**What the task requires:**
Some lines in the material below hold the word "commit". Copy all of them.

**Given information:**
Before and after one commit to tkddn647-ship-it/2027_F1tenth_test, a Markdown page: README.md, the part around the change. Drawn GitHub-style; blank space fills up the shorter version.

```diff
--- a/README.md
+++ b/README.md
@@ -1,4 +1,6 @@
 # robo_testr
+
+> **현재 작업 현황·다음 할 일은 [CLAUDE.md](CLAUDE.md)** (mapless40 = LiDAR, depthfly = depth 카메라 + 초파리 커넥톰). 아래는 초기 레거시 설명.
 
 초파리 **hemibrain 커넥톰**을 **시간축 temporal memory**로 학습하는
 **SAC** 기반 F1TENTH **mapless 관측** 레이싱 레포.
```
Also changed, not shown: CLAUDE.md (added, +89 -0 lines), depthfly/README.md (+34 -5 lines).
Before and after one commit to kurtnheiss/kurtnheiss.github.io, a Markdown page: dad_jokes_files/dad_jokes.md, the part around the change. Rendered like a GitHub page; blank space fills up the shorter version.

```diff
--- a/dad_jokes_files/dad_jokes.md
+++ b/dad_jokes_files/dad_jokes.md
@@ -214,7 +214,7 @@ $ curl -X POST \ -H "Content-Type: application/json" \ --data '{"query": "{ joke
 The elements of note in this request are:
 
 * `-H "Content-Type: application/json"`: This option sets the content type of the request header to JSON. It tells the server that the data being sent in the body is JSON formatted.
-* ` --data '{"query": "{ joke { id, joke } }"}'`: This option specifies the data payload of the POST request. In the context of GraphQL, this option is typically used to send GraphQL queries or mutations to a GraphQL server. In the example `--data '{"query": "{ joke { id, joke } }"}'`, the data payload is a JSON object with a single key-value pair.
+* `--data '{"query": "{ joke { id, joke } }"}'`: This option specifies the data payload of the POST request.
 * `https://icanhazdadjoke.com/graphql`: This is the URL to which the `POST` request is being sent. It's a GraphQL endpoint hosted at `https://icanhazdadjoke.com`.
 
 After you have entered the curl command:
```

**Task response:**
Before and after one commit to tkddn647-ship-it/2027_F1tenth_test, a Markdown page: README.md, the part around the change. Drawn GitHub-style; blank space fills up the shorter version.
Before and after one commit to kurtnheiss/kurtnheiss.github.io, a Markdown page: dad_jokes_files/dad_jokes.md, the part around the change. Rendered like a GitHub page; blank space fills up the shorter version.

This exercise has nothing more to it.